Dataset entries
== Segment start ==
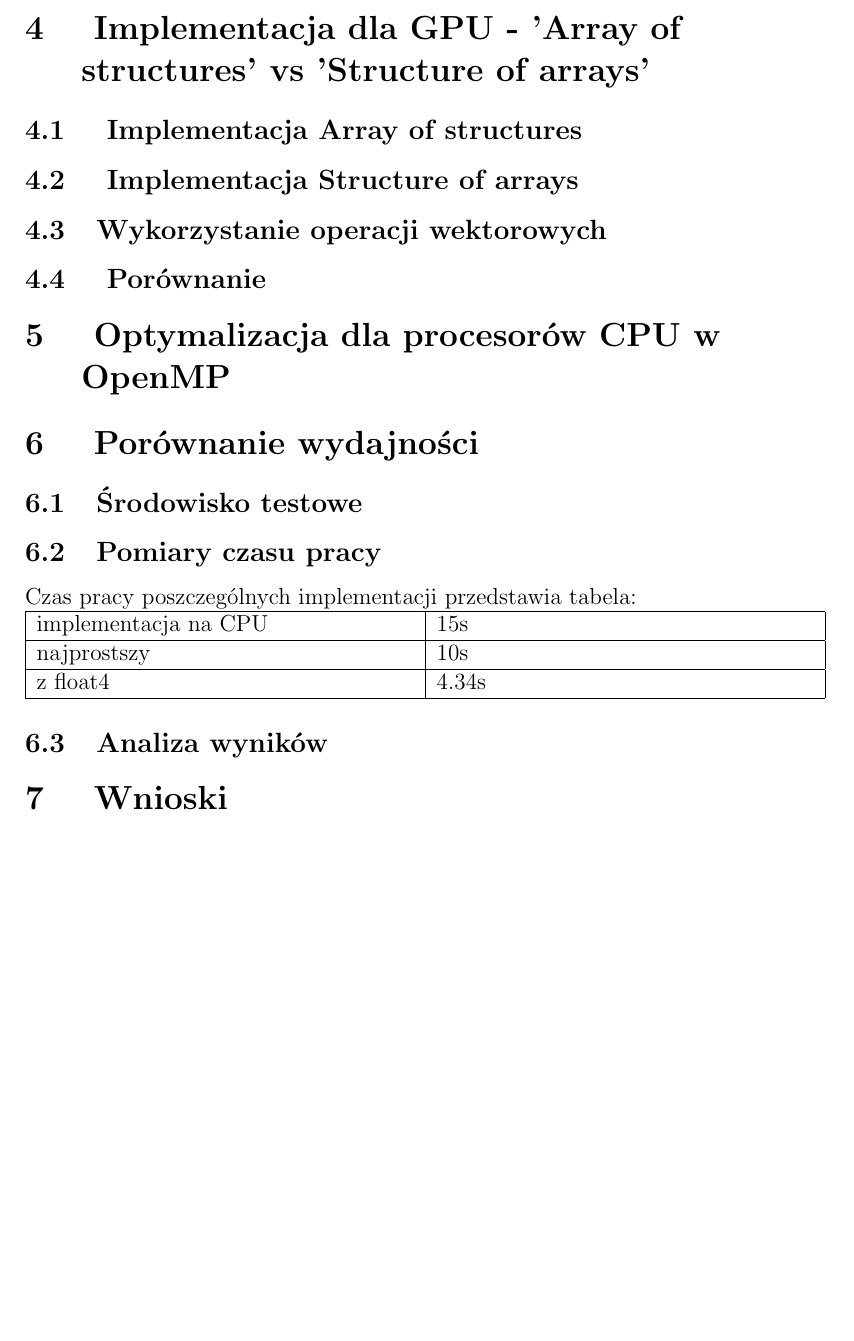
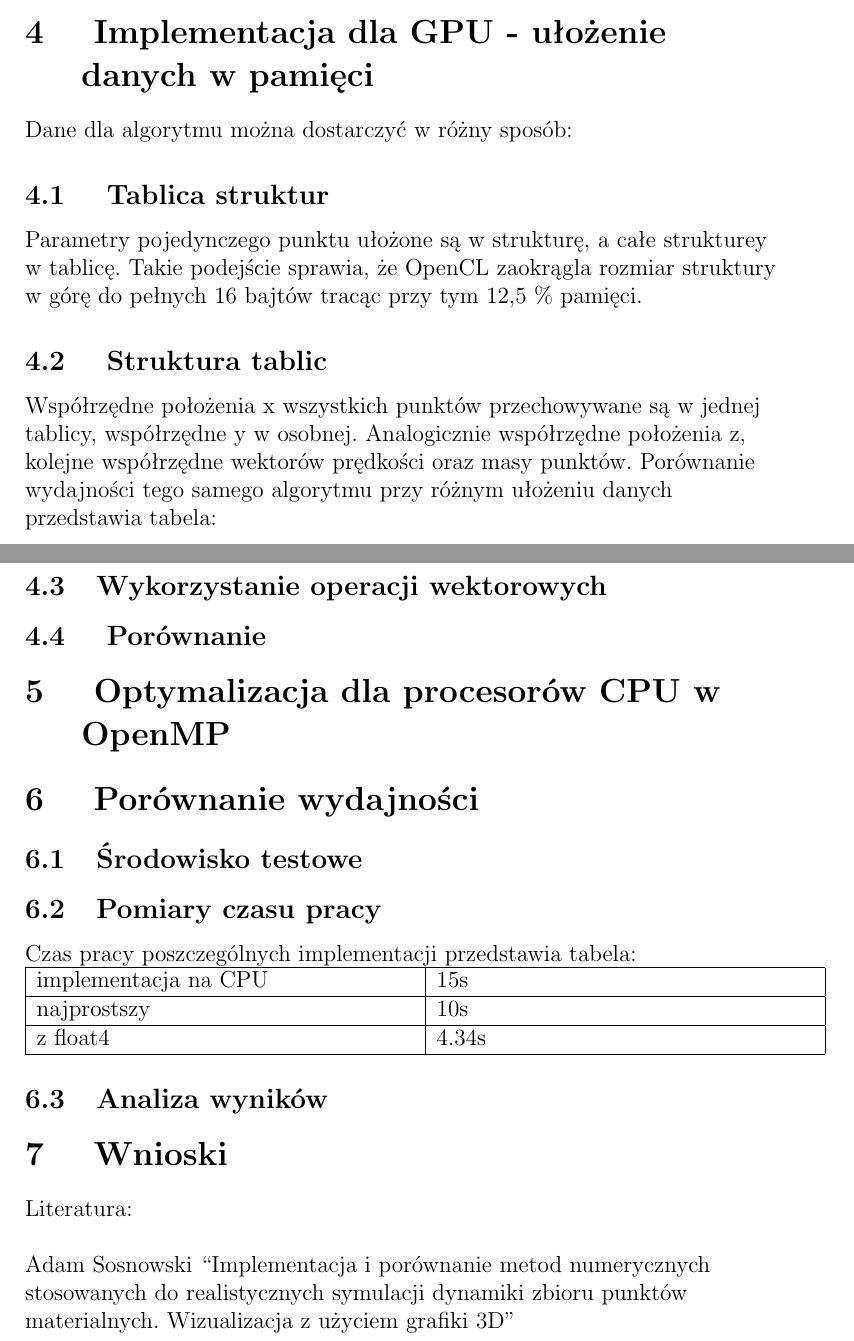
Before and after one commit to winiarz/magisterka-tekst, a LaTeX document (magisterka.tex, which reads Rozdzial_4/rozdzial4.tex, literatura.tex): part of page 4 of 4 before the commit and two parts of pages 4 and 5 of 5 after it, the two joined at a grey line, cut so that both start at the same text, the shorter picture padded with empty space. Compiled offline with pdfLaTeX.

Commit message:
poprawki i opis metody eulera

```diff
--- a/Rozdzial_4/rozdzial4.tex
+++ b/Rozdzial_4/rozdzial4.tex
@@ -1,6 +1,12 @@
 
-\section { Implementacja dla GPU - 'Array of structures' vs 'Structure of arrays' }
-\subsection { Implementacja Array of structures }
-\subsection { Implementacja Structure of arrays }
+\section { Implementacja dla GPU - ułożenie danych w pamięci }
+Dane dla algorytmu można dostarczyć w różny sposób:
+\subsection { Tablica struktur }
+Parametry pojedynczego punktu ułożone są w strukturę, a całe strukturey w tablicę. Takie podejście sprawia, że OpenCL zaokrągla rozmiar struktury w górę do pełnych 16 bajtów tracąc przy tym 12,5 \% pamięci.
+\subsection { Struktura tablic }
+Współrzędne położenia x wszystkich punktów przechowywane są w jednej tablicy, współrzędne y w osobnej. Analogicznie współrzędne położenia z, kolejne współrzędne wektorów prędkości oraz masy punktów.
+Porównanie wydajności tego samego algorytmu przy różnym ułożeniu danych przedstawia tabela:
+
 \subsection {Wykorzystanie operacji wektorowych}
+
 \subsection { Porównanie }
--- /dev/null
+++ b/literatura.tex
@@ -0,0 +1,4 @@
+
+Literatura: \linebreak
+
+Adam Sosnowski ``Implementacja i porównanie metod numerycznych stosowanych do realistycznych symulacji dynamiki zbioru punktów materialnych. Wizualizacja z użyciem grafiki 3D''
```
Also changed, not shown: Rozdzial_1/metoda_eulera.tex (added, +11 -0 lines), magisterka.tex (+1 -0 lines).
== Segment end ==
** Exercise **
Whenever a line of the data holds the string "Implementacja", pick that line out.

** Written reply **
-\section { Implementacja dla GPU - 'Array of structures' vs 'Structure of arrays' }
-\subsection { Implementacja Array of structures }
-\subsection { Implementacja Structure of arrays }
+\section { Implementacja dla GPU - ułożenie danych w pamięci }
+Adam Sosnowski ``Implementacja i porównanie metod numerycznych stosowanych do realistycznych symulacji dynamiki zbioru punktów materialnych. Wizualizacja z użyciem grafiki 3D''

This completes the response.